Bugatti opens its largest showroom in the world in Dubai, UAE, while its star attraction – the new 1479bhp Chiron – begins its regional tour.
|Bugatti||Engine||Power||Torque||0-100kph||Top speed||Weight||Basic price|
|Chiron||W16, quad-turbo, 7993cc||1479bhp @ 6700rpm||1600Nm (1180lb ft) @ 2000-6000rpm||2.5 secs||420kph||1995kg (753bhp/ton)||c$3.2 million|
Take a step inside and you’ll find just over 240 square metres of showroom shop floor, throughout which the cylindrical horseshoe theme continues via the arcing sofa centrepiece in the lounge area plucked straight from the Bugatti Home Collection. Our genial host – Bugatti board member Dr Stefan Brungs – encourages us to give its ‘sumptuous comfort’ a go. Which we do. For quite some time…
To the left of the entrance stand three wall-mounted ‘stele’ pillars commemorating both Bugatti’s 108-year heritage and the brand’s core values, namely Art, Forme and Technique. Perhaps most eye-catching though – aside from the very-blue, leather clad carbon fibre armchairs – is the horizontal communication strip through which the elite may customize their new purchase beneath anodized aluminium light fixtures developed alongside the cars themselves.
Within a matter of moments, you’re left in little doubt that this newest addition to the Bugatti dealership network – only the 15th in total – is the largest and grandest of them all. Impressive stuff, certainly, but ironically, that’s not what we’re here to see today. That would be the 1479bhp, $3.2 million Bugatti Chiron currently standing in the main entrance.

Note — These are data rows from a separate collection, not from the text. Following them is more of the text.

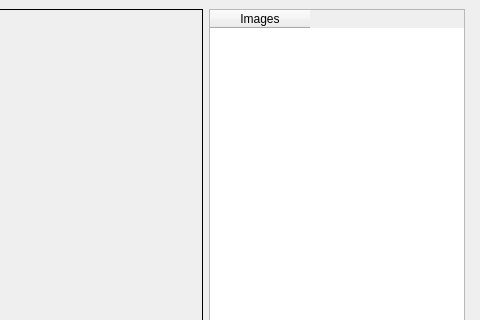
Before: the Qt Designer form mainwindow.ui in kristiankoskimaki/cropbuster, drawn with Qt 5; both pictures show x 320 to 800 and y 0 to 320 of the 800 by 600 pixel window.
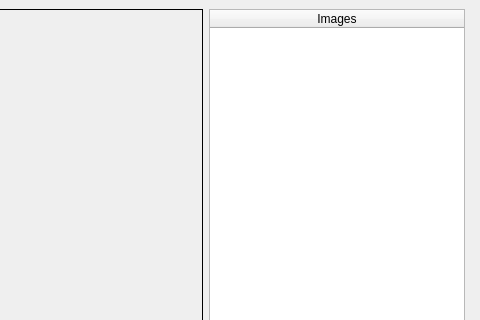
After: the same form once the commit is applied.

Commit message: Only one filename row can be selected at a time

```diff
--- a/mainwindow.ui
+++ b/mainwindow.ui
@@ -50,6 +50,9 @@
         <property name="columnCount">
          <number>1</number>
         </property>
+        <attribute name="horizontalHeaderStretchLastSection">
+         <bool>true</bool>
+        </attribute>
         <column>
          <property name="text">
           <string>Images</string>
```
Left out of the diff: 6 changed lines with no effect on the pictures. The commit also changes 1 other file.
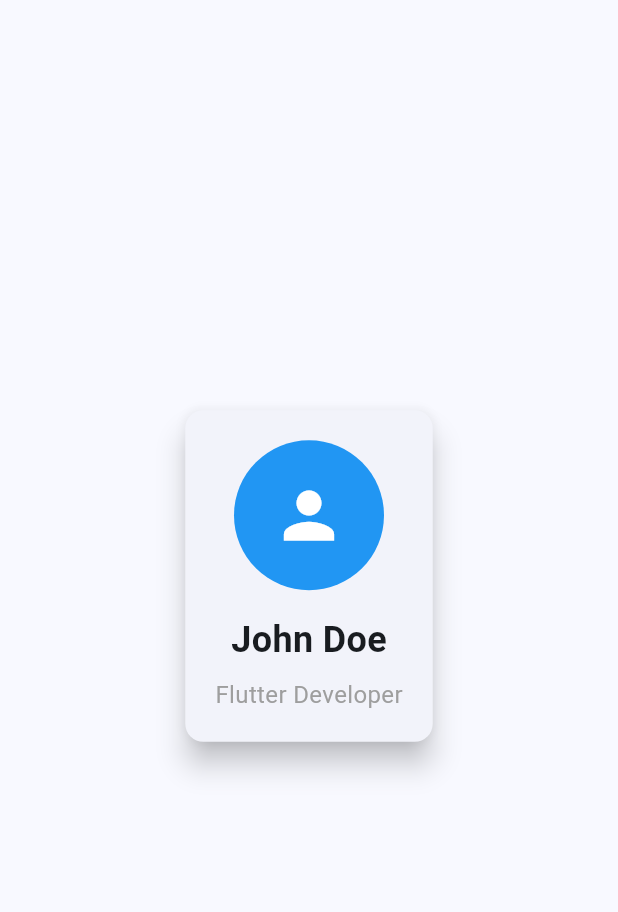
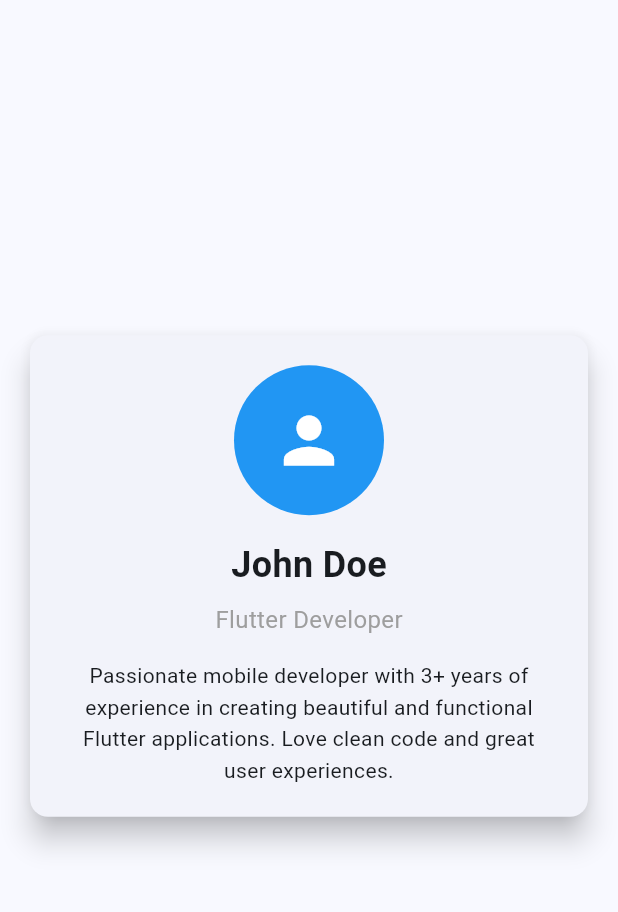
Before and after one commit to its-sujeet/profile_card, a Flutter app: the screen it shows after launch, on a phone screen of 412 x 824 dp, the part 84-996 px from its top. Run offline on Flutter 3.47's test engine with Material 3 defaults, Android fonts, the phone set to English and light mode, and no system bars.

Commit message:
add bio section to profile card

```diff
--- a/lib/main.dart
+++ b/lib/main.dart
@@ -75,6 +75,15 @@ class ProfileCard extends StatelessWidget {
                 color: Colors.grey,
               ),
             ),
+            const SizedBox(height: 16),
+            const Text(
+              'Passionate mobile developer with 3+ years of experience in creating beautiful and functional Flutter applications. Love clean code and great user experiences.',
+              textAlign: TextAlign.center,
+              style: TextStyle(
+                fontSize: 14,
+                height: 1.5,
+              ),
+            ),
           ],
         ),
       ),
```
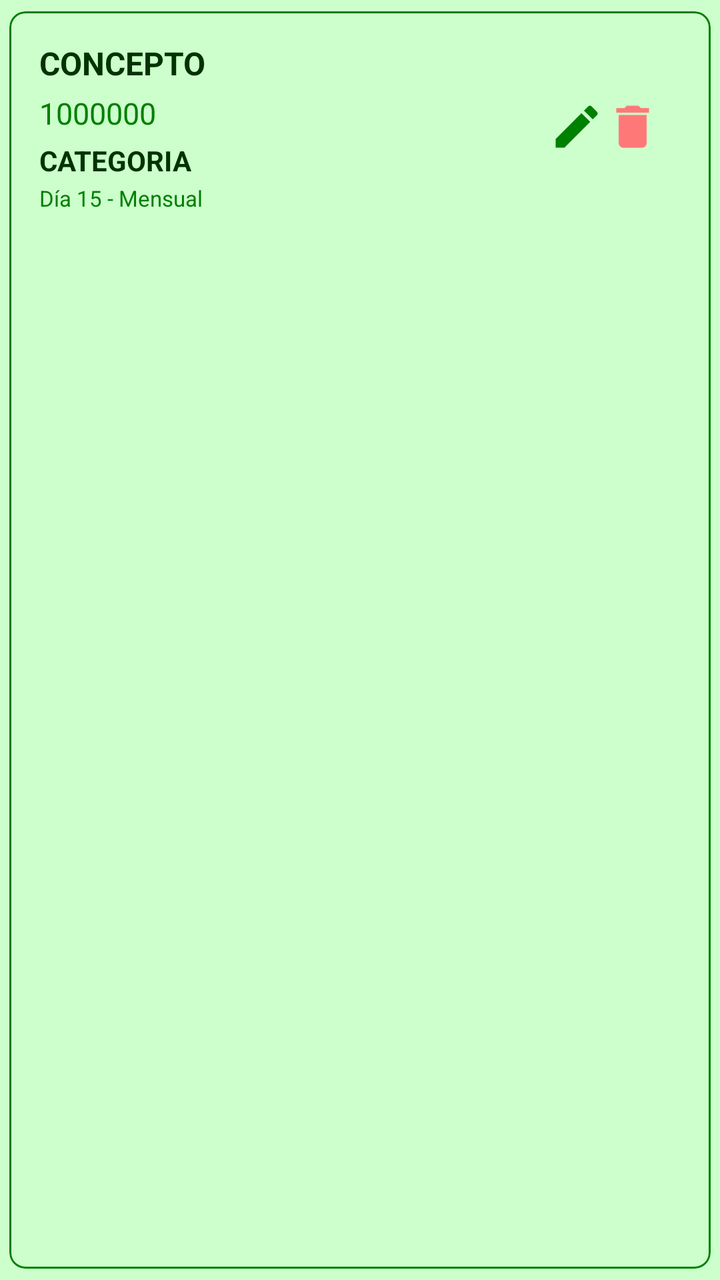
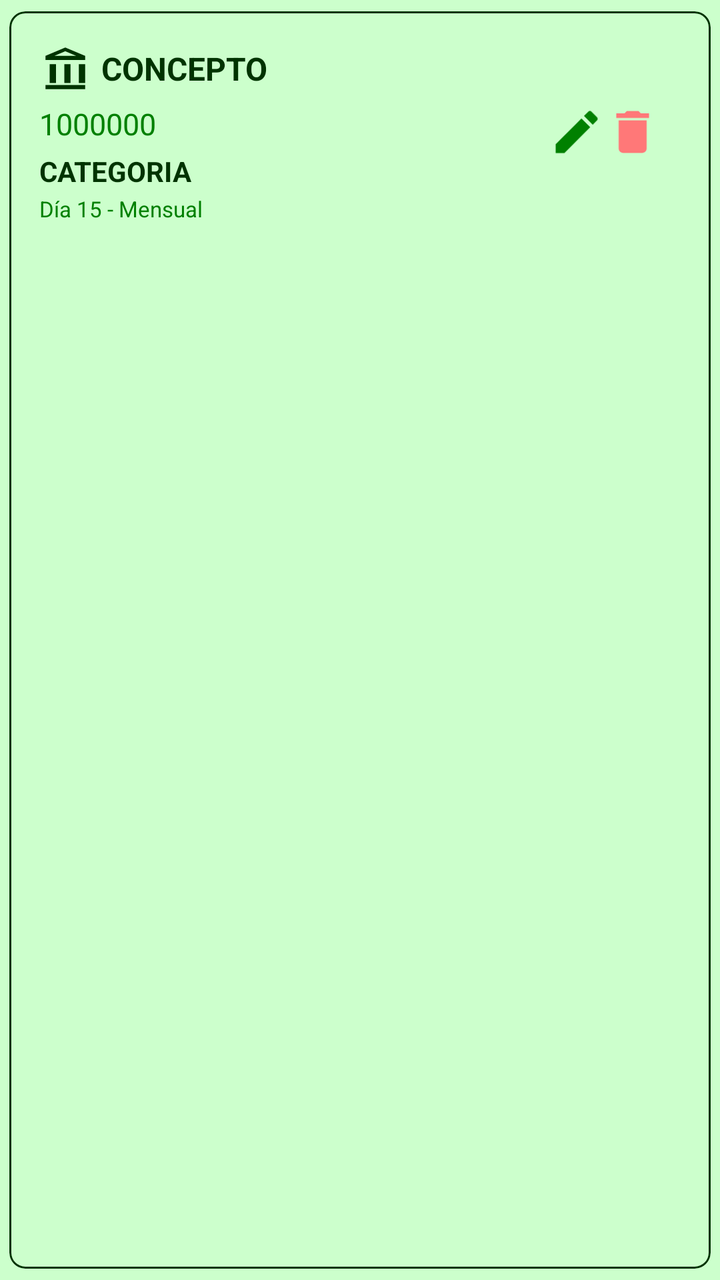

Before-and-after screenshots of an Android layout around one commit, followed by the original layout XML and the change that was made.
<!-- AndroidManifest.xml: application theme Theme.MyLittleFinanControl -->
<!-- res/layout/item_gasto_fijo.xml -->
<?xml version="1.0" encoding="utf-8"?>
<com.google.android.material.card.MaterialCardView xmlns:android="http://schemas.android.com/apk/res/android"
    xmlns:app="http://schemas.android.com/apk/res-auto"
    android:layout_width="match_parent"
    android:layout_height="wrap_content"
    app:cardBackgroundColor="@color/primary_glass"
    app:cardCornerRadius="8dp"
    app:cardElevation="0dp"
    app:cardUseCompatPadding="true"
    app:strokeWidth="1dp"
    app:strokeColor="@color/primary">

    <RelativeLayout
        android:layout_width="match_parent"
        android:layout_height="wrap_content"
        android:padding="15dp">

        <LinearLayout
            android:layout_width="wrap_content"
            android:layout_height="wrap_content"
            android:layout_alignParentStart="true"
            android:layout_toStartOf="@+id/ll_acciones"
            android:orientation="vertical">

            <TextView
                android:id="@+id/tv_concepto"
                android:layout_width="wrap_content"
                android:layout_height="wrap_content"
                android:text="Concepto"
                android:textAllCaps="true"
                android:textSize="16sp"
                android:textStyle="bold"
                android:textColor="@color/black" />

            <TextView
                android:id="@+id/tv_monto"
                android:layout_width="wrap_content"
                android:layout_height="wrap_content"
                android:layout_marginTop="4dp"
                android:text="1000000"
                android:textSize="15sp"
                android:textColor="@color/primary" />

            <TextView
                android:id="@+id/tv_categoria"
                android:layout_width="wrap_content"
                android:layout_height="wrap_content"
                android:layout_marginTop="4dp"
                android:text="Categoria"
                android:textAllCaps="true"
                android:textStyle="bold"
                android:textSize="14sp"
                android:textColor="@color/black"/>

            <TextView
                android:id="@+id/tv_pago_info"
                android:layout_width="wrap_content"
                android:layout_height="wrap_content"
                android:layout_marginTop="2dp"
                android:text="Día 15 - Mensual"
                android:textSize="11sp"
                android:textColor="@color/primary" />

        </LinearLayout>

        <LinearLayout
            android:id="@+id/ll_acciones"
            android:layout_width="wrap_content"
            android:layout_height="wrap_content"
            android:layout_alignParentEnd="true"
            android:layout_centerVertical="true"
            android:orientation="horizontal">
            <ImageView
                android:id="@+id/iv_editar"
                android:layout_alignParentEnd="true"
                android:src="@drawable/ic_edit"
                app:tint="@color/primary"
                android:layout_width="28dp"
                android:layout_height="28dp"/>

            <ImageView
                android:id="@+id/iv_eliminar"
                android:layout_alignParentEnd="true"
                android:src="@drawable/ic_delete"
                android:layout_marginEnd="10dp"
                app:tint="@color/accent_alerta"
                android:layout_width="28dp"
                android:layout_height="28dp" />
        </LinearLayout>



    </RelativeLayout>
</com.google.android.material.card.MaterialCardView>
<!-- resources referenced by this layout -->
<resources>
  <color name="accent_alerta">#FF7878</color>
  <color name="black">#003300</color>
  <color name="primary">#008000</color>
  <color name="primary_glass">#66CCFFCC</color>
  <!-- drawable ic_delete (drawable) -->
  <vector xmlns:android="http://schemas.android.com/apk/res/android" android:autoMirrored="true" android:height="24dp" android:tint="#1F4F98" android:viewportHeight="24" android:viewportWidth="24" android:width="24dp">
        
      <path android:fillColor="@android:color/white" android:pathData="M6,19c0,1.1 0.9,2 2,2h8c1.1,0 2,-0.9 2,-2V7H6v12zM19,4h-3.5l-1,-1h-5l-1,1H5v2h14V4z"/>
      
  </vector>
  <!-- drawable ic_edit (drawable) -->
  <vector xmlns:android="http://schemas.android.com/apk/res/android" android:autoMirrored="true" android:height="24dp" android:tint="#1F4F98" android:viewportHeight="24" android:viewportWidth="24" android:width="24dp">
        
      <path android:fillColor="@android:color/white" android:pathData="M3,17.25V21h3.75L17.81,9.94l-3.75,-3.75L3,17.25zM20.71,7.04c0.39,-0.39 0.39,-1.02 0,-1.41l-2.34,-2.34c-0.39,-0.39 -1.02,-0.39 -1.41,0l-1.83,1.83 3.75,3.75 1.83,-1.83z"/>
      
  </vector>
  <style name="Theme.MyLittleFinanControl" parent="Base.Theme.MyLittleFinanControl" />
  <style name="Base.Theme.MyLittleFinanControl" parent="Theme.Material3.DayNight.NoActionBar">
          
          <item name="colorPrimary">@color/primary</item>
          <item name="colorOnPrimary">@color/white</item>
          <item name="colorSecondary">@color/secondary</item>
          <item name="colorOnSecondary">@color/white</item>
          
          
          <item name="android:windowBackground">@color/background_light</item>
          <item name="colorSurface">@color/background_light</item>
          
          
          <item name="colorError">@color/accent_alerta</item>
          
          
          <item name="android:statusBarColor">@color/background_light</item>
          <item name="android:windowLightStatusBar">true</item>
      </style>
  <color name="white">#CCFFCC</color>
  <color name="secondary">#33FF00</color>
  <color name="background_light">#CCFFCC</color>
</resources>

<!-- the commit's change to res/layout/item_gasto_fijo.xml (unified diff, before → after) -->
@@ -3,12 +3,12 @@
     xmlns:app="http://schemas.android.com/apk/res-auto"
     android:layout_width="match_parent"
     android:layout_height="wrap_content"
-    app:cardBackgroundColor="@color/primary_glass"
+    app:cardBackgroundColor="?attr/colorPrimaryContainer"
     app:cardCornerRadius="8dp"
     app:cardElevation="0dp"
     app:cardUseCompatPadding="true"
     app:strokeWidth="1dp"
-    app:strokeColor="@color/primary">
+    app:strokeColor="?attr/colorOnSurface">
 
     <RelativeLayout
         android:layout_width="match_parent"
@@ -22,15 +22,31 @@
             android:layout_toStartOf="@+id/ll_acciones"
             android:orientation="vertical">
 
-            <TextView
-                android:id="@+id/tv_concepto"
-                android:layout_width="wrap_content"
+            <RelativeLayout
+                android:layout_width="match_parent"
                 android:layout_height="wrap_content"
-                android:text="Concepto"
-                android:textAllCaps="true"
-                android:textSize="16sp"
-                android:textStyle="bold"
-                android:textColor="@color/black" />
+                android:padding="1dp">
+
+                <ImageView
+                    android:id="@+id/iv_icono_deuda"
+                    android:layout_width="25dp"
+                    android:layout_height="25dp"
+                    android:layout_centerVertical="true"
+                    android:src="@drawable/ic_gastos_fijos"
+                    app:tint="?attr/colorOnSurface" />
+
+                <TextView
+                    android:id="@+id/tv_concepto"
+                    android:layout_width="wrap_content"
+                    android:layout_height="wrap_content"
+                    android:layout_marginStart="30dp"
+                    android:text="Concepto"
+                    android:layout_centerVertical="true"
+                    android:textAllCaps="true"
+                    android:textSize="16sp"
+                    android:textStyle="bold"
+                    android:textColor="?attr/colorOnSurface" />
+            </RelativeLayout>
 
             <TextView
                 android:id="@+id/tv_monto"
@@ -39,7 +55,7 @@
                 android:layout_marginTop="4dp"
                 android:text="1000000"
                 android:textSize="15sp"
-                android:textColor="@color/primary" />
+                android:textColor="?attr/colorPrimary" />
 
             <TextView
                 android:id="@+id/tv_categoria"
@@ -50,7 +66,7 @@
                 android:textAllCaps="true"
                 android:textStyle="bold"
                 android:textSize="14sp"
-                android:textColor="@color/black"/>
+                android:textColor="?attr/colorOnSurface"/>
 
             <TextView
                 android:id="@+id/tv_pago_info"
@@ -59,7 +75,7 @@
                 android:layout_marginTop="2dp"
                 android:text="Día 15 - Mensual"
                 android:textSize="11sp"
-                android:textColor="@color/primary" />
+                android:textColor="?attr/colorPrimary" />
 
         </LinearLayout>
 
@@ -70,11 +86,12 @@
             android:layout_alignParentEnd="true"
             android:layout_centerVertical="true"
             android:orientation="horizontal">
+
             <ImageView
                 android:id="@+id/iv_editar"
                 android:layout_alignParentEnd="true"
                 android:src="@drawable/ic_edit"
-                app:tint="@color/primary"
+                app:tint="?attr/colorPrimary"
                 android:layout_width="28dp"
                 android:layout_height="28dp"/>
 
<!-- resource entries referenced after the edit -->
@@ -1,9 +1,6 @@
 <!-- resources referenced by this layout -->
 <resources>
   <color name="accent_alerta">#FF7878</color>
-  <color name="black">#003300</color>
-  <color name="primary">#008000</color>
-  <color name="primary_glass">#66CCFFCC</color>
   <!-- drawable ic_delete (drawable) -->
   <vector xmlns:android="http://schemas.android.com/apk/res/android" android:autoMirrored="true" android:height="24dp" android:tint="#1F4F98" android:viewportHeight="24" android:viewportWidth="24" android:width="24dp">
         
@@ -16,25 +13,55 @@
       <path android:fillColor="@android:color/white" android:pathData="M3,17.25V21h3.75L17.81,9.94l-3.75,-3.75L3,17.25zM20.71,7.04c0.39,-0.39 0.39,-1.02 0,-1.41l-2.34,-2.34c-0.39,-0.39 -1.02,-0.39 -1.41,0l-1.83,1.83 3.75,3.75 1.83,-1.83z"/>
       
   </vector>
+  <!-- drawable ic_gastos_fijos (drawable) -->
+  <vector xmlns:android="http://schemas.android.com/apk/res/android"
+      android:width="24dp"
+      android:height="24dp"
+      android:viewportWidth="24"
+      android:viewportHeight="24">
+      <path
+          android:fillColor="@color/secondary"
+          android:pathData="M11.5,2L2,6v2h19V6L11.5,2zM6.29,6l5.21,-2.21L16.71,6H6.29zM2,22h19v-2H2v2zM4,10v9h3v-9H4zm7,0v9h3v-9h-3zm7,0v9h3v-9h-3z"/>
+  </vector>
   <style name="Theme.MyLittleFinanControl" parent="Base.Theme.MyLittleFinanControl" />
   <style name="Base.Theme.MyLittleFinanControl" parent="Theme.Material3.DayNight.NoActionBar">
           
-          <item name="colorPrimary">@color/primary</item>
-          <item name="colorOnPrimary">@color/white</item>
-          <item name="colorSecondary">@color/secondary</item>
-          <item name="colorOnSecondary">@color/white</item>
-          
+  
+          <item name="colorPrimary">@color/verde_oscuro</item>
+  
+          <item name="colorOnPrimary">@color/verde_claro</item>
+  
+  
+          <item name="colorPrimaryContainer">@color/verde_transparente</item>
+          <item name="colorOnPrimaryContainer">@color/verde_negro</item>
+  
+  
+          <item name="colorSecondary">@color/white</item>
+  
+          <item name="colorOnSecondary">@color/secondary</item>
+  
+  
+          <item name="colorOutline">@color/verde_negro</item>
+  
+  
+          <item name="colorOnSurface">@color/verde_negro</item>
+  
           
           <item name="android:windowBackground">@color/background_light</item>
-          <item name="colorSurface">@color/background_light</item>
-          
-          
+          <item name="colorSurface">@color/verde_transparente</item>
+  
           <item name="colorError">@color/accent_alerta</item>
-          
+  
+          <item name="colorOnError">@color/accent_alerta</item>
+  
           
           <item name="android:statusBarColor">@color/background_light</item>
           <item name="android:windowLightStatusBar">true</item>
       </style>
+  <color name="verde_oscuro">#008000</color>
+  <color name="verde_claro">#CCFFCC</color>
+  <color name="verde_transparente">#5FCCFFCC</color>
+  <color name="verde_negro">#003300</color>
   <color name="white">#CCFFCC</color>
   <color name="secondary">#33FF00</color>
   <color name="background_light">#CCFFCC</color>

It’s one of 30 examples that have already been earmarked for Middle East customers via Al Habtoor Motors from the original 500-unit production total. Initial test drives have been and gone in both Europe and the USA, but this is the first time we’ve come nose-to-grille with the Veyron’s successor in the Middle East. And it’s fair to say, Bugatti’s new wunderkind has lost none of its impact since the silks were dropped at last year’s Geneva Motor Show. It’s stunning.
Peel back the super-thin, super-strong carbon fibre bodywork and you’ll find essentially the same 8-litre quad-turbocharged W16 as used on its predecessor, though Bugatti-pin wearing reps at today’s event are adamant the new Chiron is much more than a Veyron with the dial turned to 11. It has to be, quite honestly, more ‘seductive’ than the lukewarm character imbued by the rampantly fast Veyron designed for high-net worth company executives.
Consequently the looks have been tweaked to be more ‘dynamic’, complete with a sweeping arc down each flank, those ‘eight-eyed’ headlights, and the enormous rear wing that doubles as an airbrake a la the McLaren P1. The technical intricacies underneath are enough to give you a migraine, so let’s just say the carbon brakes – complete with revised heat-shielding – are now 20mm larger, the adaptive chassis optimises dampers, ride height, steering and the aerodynamics to full ‘holy crap’ effect, and the Chiron’s structural rigidity is within touching distance of an LMP1 Le Mans prototypes.
Unsurprisingly, new benchmarks have been hit regarding power. Most of the W16’s internals are all new, Bugatti engineers unwilling to dip into the Veyron spares part bin for their new flagship. The turbos for instance are now much larger than those found on the Veyron, while everything from conrods to pistons have been made simultaneously stronger and lighter.
The Chiron’s 1479bhp peak is 296bhp – or one Volkswagen Golf R – up on the Veyron’s most recent 1183bhp. Torque meanwhile bounces up to 1600Nm (1180lb ft) and is sent to all four-wheels, meaning performance is similarly mind-blowing: 0-100kph is done in 2.5 seconds, 0-200kph in 6.5 secs, and 0-300kph in barely credible 13.6 secs en-route to a limited 420kph top speed. Remove the limiter and the Chiron will theoretically grab 450kph, though only for a very brief moment before heat and centrifugal force threaten to rip the bespoke Michelin Pilot Super Sport Cup 2 tyres completely from their 20in/21in rims.
A more fitting star for Bugatti UAE’s new showroom it’s harder to fathom, and it does make us wonder how long it’ll be before we see those ‘more seductive’ 30 pre-ordered models on the road in the Middle East. Or indeed how long it takes us to get out of this ‘horseshoe’ sofa. Dr Stefan Brungs was right. It really is stupidly comfortable.
- Full technical specifications available on page 2